Finally, what is the potential for one supplier in a chain of modules to hold out for ransom before delivery? With such a duck soup of global contractual law, I think a very real potential exists for this. It's not like you can run down to the Home Depot or the next competitor to replace the module. Remember, as Tapscott and Williams write that suppliers continually re-engineer the modules. A sponsoring company like Boeing may hold no proprietary rights, or may not have the core information that lets it re-create the module.
This is all dicey to say the lest; yet, none of it is remotely approached in the first edition of the book. If not in the second edition, the third edition must also contain critiques or, minimally, questions about the potential negatives.
- Generate revenue from support, training, and consulting on a limited set of dimensions of value that matter most to customers
- Determine how participants will capture value (monetary or non-monetary value) for their contribution
--> Non monetary sources include prestige & social belonging
--> Allow others to extend and add services
- Assume everything digital is free and replicable
- Outsource everything non-strategic
- Interoperate with other open systems (in both directions)
- Successful communities require:
--> A core group to guide, integrate, and manage exceptions to processes
--> Mechanisms for quality control
--> Self selecting and self replenishing
--> Constant communication
--> Systems that are modular, reconfigurable, and editable
Though I summarize the books I read, I always recommend that folks buy the book for themselves to get the full benefit and to support the author's endeavors. As other reviewers have noted, this is slow and sometimes repetitive read. However, when you step back from it, you observe a nice framework for applying mass collaboration to your existing or future business. The authors do this deftly through examples that span gold mining to healthcare to social media.
While it has mixed reviews ("made me feel alternately like Christopher Columbus and Grandpa Simpson"), it's an important addition to your organization's resource library.
Tapscot and Williams deliver fascinating case studies of companies that have opened up their internal secrets/data to the world so "mass collaboration" can help them solve big problems. Procter & Gamble did it and so did a failing Toronto-based gold-mining firm. In 2000, Goldcorp, Inc. ran a contest, the "Goldcorp Challenge," with $575,000 in prize money--and posted all of the mine's proprietary data on the web. The request: help us find more gold. The result: "More than 1,000 virtual prospectors from 50 countries got busy crunching the data."

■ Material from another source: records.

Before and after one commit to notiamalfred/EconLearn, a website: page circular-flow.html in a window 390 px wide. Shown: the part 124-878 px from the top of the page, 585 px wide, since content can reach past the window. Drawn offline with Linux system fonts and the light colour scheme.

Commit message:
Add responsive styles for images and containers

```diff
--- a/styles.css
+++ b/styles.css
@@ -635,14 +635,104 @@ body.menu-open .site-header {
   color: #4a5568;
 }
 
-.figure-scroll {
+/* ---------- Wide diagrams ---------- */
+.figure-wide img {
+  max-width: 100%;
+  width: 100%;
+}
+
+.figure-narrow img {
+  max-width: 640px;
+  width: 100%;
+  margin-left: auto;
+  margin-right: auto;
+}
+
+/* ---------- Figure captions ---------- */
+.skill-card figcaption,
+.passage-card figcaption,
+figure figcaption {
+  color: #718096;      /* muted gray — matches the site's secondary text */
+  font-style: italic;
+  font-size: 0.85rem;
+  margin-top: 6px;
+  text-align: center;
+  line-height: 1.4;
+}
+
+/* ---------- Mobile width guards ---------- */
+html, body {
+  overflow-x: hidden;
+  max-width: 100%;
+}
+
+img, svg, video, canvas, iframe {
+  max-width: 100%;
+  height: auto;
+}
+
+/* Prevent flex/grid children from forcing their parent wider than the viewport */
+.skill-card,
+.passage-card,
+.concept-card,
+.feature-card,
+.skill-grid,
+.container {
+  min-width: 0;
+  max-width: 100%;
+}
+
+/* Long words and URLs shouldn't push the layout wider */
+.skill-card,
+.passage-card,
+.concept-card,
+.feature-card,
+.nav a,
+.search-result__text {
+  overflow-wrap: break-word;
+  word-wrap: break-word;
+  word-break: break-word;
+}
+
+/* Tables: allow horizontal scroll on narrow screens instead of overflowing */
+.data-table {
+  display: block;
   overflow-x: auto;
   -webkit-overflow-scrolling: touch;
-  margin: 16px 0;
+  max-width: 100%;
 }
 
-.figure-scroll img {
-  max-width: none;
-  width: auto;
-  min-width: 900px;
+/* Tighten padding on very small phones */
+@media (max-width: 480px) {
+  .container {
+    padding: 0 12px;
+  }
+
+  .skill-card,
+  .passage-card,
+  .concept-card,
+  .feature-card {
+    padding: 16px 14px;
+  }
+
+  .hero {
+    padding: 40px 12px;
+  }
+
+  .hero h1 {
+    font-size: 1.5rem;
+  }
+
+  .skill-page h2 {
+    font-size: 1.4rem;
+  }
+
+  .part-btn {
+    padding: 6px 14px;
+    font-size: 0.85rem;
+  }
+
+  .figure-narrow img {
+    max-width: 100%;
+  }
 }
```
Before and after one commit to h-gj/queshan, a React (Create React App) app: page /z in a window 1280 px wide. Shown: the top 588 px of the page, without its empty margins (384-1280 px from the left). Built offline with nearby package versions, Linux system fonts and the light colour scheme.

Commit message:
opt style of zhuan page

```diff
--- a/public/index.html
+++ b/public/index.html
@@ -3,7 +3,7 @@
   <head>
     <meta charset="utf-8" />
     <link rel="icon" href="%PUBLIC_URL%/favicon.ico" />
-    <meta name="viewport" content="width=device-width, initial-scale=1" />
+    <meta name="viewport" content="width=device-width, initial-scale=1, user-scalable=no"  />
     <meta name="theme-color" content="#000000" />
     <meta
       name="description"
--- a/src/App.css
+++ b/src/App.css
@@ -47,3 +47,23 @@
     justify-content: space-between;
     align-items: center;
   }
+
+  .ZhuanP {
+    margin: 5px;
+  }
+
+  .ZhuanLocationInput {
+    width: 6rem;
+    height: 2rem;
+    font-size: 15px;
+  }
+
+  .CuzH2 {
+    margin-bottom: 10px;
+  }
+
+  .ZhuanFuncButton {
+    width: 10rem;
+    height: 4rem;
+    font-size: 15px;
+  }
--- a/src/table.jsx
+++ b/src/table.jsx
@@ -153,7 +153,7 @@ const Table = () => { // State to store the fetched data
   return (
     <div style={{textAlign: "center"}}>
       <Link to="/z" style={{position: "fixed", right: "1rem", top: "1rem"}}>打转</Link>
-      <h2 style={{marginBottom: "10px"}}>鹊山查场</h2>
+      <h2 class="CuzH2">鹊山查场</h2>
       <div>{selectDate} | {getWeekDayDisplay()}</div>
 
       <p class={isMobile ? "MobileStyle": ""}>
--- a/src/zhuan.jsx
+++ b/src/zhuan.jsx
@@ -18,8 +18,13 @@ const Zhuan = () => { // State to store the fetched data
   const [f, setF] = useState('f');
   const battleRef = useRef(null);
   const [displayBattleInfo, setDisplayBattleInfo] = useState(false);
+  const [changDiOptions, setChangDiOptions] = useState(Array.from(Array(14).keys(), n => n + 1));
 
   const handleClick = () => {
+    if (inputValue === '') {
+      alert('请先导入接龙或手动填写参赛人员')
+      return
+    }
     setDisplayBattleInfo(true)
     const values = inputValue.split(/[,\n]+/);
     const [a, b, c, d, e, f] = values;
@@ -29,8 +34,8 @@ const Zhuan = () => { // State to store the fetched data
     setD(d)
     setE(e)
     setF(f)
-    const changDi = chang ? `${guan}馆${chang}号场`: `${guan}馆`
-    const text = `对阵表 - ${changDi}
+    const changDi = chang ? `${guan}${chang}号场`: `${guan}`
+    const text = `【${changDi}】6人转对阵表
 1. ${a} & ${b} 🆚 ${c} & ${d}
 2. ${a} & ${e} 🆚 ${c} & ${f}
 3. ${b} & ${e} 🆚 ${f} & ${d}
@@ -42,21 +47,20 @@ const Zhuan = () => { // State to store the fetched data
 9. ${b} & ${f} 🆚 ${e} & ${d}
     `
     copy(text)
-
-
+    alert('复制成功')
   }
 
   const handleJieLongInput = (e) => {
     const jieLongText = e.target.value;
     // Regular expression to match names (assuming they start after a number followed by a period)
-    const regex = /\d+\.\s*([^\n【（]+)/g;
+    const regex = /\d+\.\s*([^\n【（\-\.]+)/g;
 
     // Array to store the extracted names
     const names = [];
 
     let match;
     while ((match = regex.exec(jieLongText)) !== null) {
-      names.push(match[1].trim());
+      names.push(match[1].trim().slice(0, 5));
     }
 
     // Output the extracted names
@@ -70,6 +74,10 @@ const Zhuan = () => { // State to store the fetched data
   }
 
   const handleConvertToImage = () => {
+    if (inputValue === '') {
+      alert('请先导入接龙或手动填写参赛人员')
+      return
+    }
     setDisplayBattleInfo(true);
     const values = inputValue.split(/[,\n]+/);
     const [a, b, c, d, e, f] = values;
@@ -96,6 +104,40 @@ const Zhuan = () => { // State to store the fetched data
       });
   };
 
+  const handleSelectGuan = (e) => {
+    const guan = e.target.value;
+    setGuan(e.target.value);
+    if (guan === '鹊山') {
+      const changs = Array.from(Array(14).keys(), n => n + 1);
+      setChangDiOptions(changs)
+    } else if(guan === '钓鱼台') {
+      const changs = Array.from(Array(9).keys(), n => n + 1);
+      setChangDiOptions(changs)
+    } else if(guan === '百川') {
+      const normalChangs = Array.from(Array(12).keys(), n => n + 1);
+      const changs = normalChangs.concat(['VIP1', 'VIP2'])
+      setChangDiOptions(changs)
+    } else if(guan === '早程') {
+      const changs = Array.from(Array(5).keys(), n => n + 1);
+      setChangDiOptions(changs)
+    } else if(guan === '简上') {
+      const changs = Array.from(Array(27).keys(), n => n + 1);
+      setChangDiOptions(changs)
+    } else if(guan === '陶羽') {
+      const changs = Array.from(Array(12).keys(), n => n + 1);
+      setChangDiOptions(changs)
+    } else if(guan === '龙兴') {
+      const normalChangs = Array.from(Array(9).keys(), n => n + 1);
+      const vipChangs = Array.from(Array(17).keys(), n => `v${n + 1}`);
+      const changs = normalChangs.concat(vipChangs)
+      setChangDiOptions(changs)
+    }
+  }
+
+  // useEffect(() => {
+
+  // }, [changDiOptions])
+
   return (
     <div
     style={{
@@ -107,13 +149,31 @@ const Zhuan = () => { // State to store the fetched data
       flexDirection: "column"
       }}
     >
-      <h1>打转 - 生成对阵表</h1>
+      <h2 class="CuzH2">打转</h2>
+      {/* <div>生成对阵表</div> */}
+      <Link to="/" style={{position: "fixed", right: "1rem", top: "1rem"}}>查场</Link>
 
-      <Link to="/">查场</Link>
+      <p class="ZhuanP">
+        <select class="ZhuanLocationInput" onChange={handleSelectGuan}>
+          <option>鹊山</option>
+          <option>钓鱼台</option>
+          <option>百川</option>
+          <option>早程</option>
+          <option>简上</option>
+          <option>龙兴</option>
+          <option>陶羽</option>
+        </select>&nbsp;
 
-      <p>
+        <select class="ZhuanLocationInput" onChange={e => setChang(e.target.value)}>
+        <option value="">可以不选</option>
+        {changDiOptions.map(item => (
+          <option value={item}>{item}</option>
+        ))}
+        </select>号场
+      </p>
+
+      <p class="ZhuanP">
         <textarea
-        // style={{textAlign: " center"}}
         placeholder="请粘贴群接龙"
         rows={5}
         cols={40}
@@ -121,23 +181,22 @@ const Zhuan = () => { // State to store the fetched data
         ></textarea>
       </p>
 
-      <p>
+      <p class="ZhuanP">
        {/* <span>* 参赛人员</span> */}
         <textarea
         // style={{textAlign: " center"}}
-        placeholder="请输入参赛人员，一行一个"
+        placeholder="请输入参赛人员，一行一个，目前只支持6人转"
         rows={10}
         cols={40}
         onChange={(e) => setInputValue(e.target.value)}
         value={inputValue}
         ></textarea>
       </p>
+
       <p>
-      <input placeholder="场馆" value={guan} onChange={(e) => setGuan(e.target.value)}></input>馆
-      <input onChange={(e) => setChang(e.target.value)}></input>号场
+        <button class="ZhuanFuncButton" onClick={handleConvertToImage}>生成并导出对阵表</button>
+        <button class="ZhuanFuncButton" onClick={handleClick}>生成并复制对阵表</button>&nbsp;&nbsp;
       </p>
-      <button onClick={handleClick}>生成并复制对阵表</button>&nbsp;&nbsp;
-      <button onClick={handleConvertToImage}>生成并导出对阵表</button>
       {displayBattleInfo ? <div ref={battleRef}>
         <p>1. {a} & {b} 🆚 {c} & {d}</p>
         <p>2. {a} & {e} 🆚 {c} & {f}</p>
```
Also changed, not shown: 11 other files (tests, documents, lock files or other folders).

Mass collaboration from the most unlikely sources and disciplines targeted new mother lodes on their 55,000-acre property. It worked: $100 invested in the company in 1993 was worth more than $3,000 in 2006.

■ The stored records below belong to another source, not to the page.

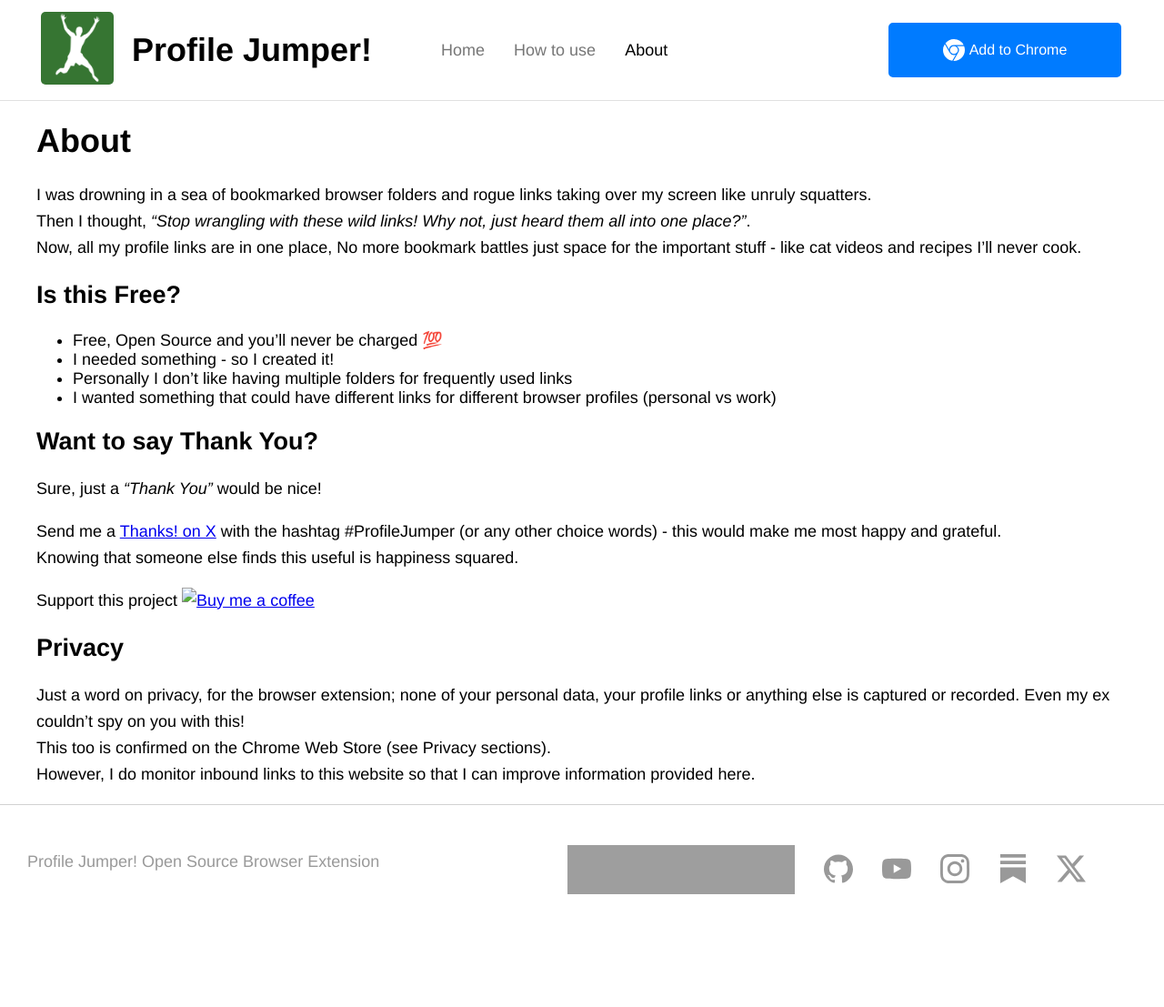
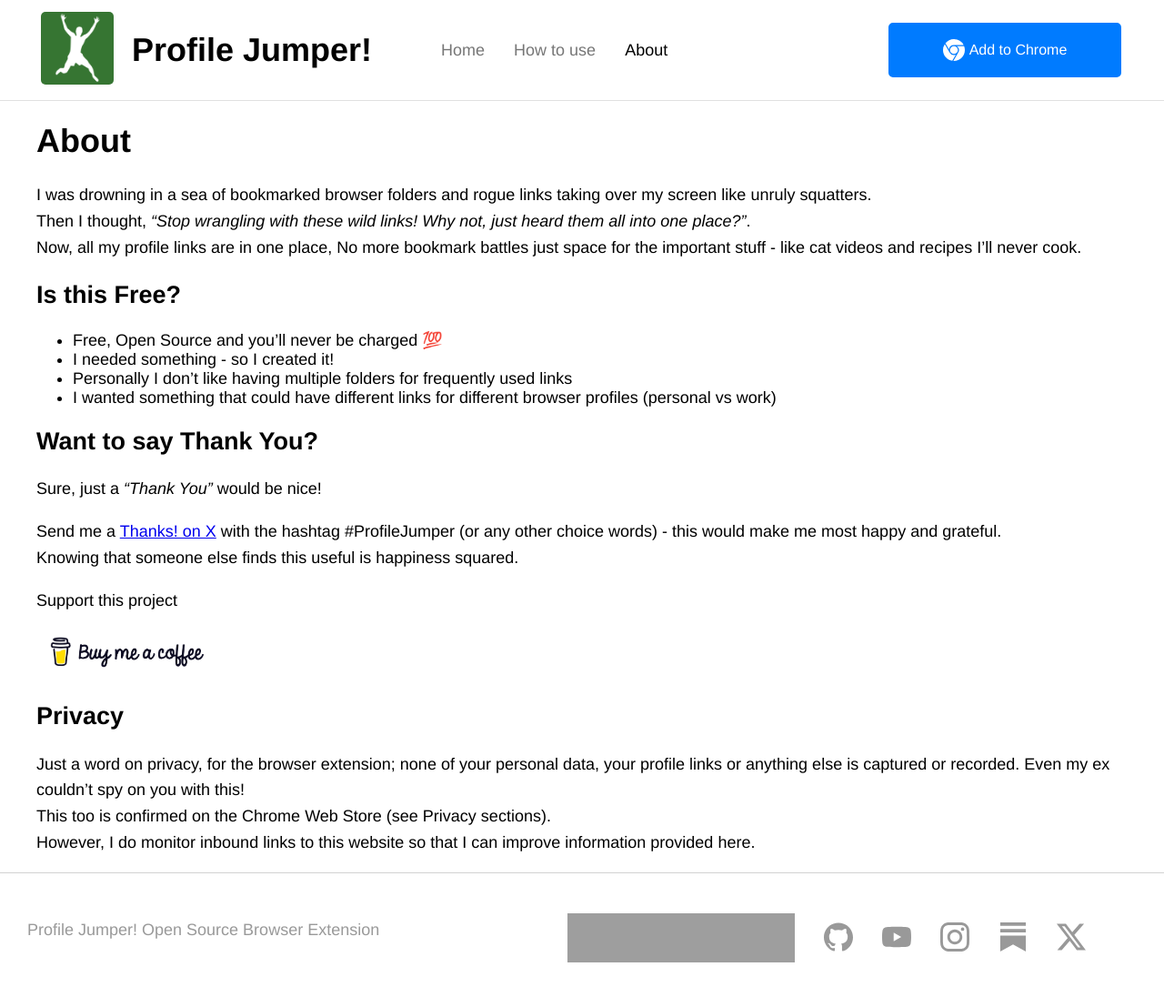
Before and after one commit to mrupgradable/profile-jumper.github.io, a Jekyll site: the page built from about.md, in a window 1280 px wide. Shown: the whole page at 91% size. Built offline with Jekyll 4.4.1, drawn with Linux system fonts in a browser that asks for light colours; before the commit the page ends 1032 px from its top, so only the background shows below that; grey boxes are pictures that could not be loaded.

Commit message:
fixing buy me a coffee image

```diff
--- a/about.md
+++ b/about.md
@@ -23,8 +23,9 @@ Send me a <a href="http://x.com/share?text=Thanks%21&hashtags=ProfileJumper" tar
 Knowing that someone else finds this useful is happiness squared.
 
 Support this project
+
 <a href="https://coff.ee/profilejumper" target="_blank">
-<img src="artwork/support/by-me-a-coffee.png" alt="Buy me a coffee" width="200"/>
+<img src="{{ '/assets/image/support/by-me-a-coffee.png' | relative_url }}" alt="Buy me a coffee" width="200">
 </a>
 
 ## Privacy
```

There's a core value here (a biblical one) for faith-based organizations and churches: it's all kingdom work. It's time to open up and work together versus holding your ministry close to the vest. (It's not your ministry anyway!)
Read this book and then ask your team these questions: 1) What's our biggest challenge in the next 12 months? 2) Would mass collaboration help us solve it? 3) Do we operate as if the smartest people are INSIDE our organization or OUTSIDE our organization? Why?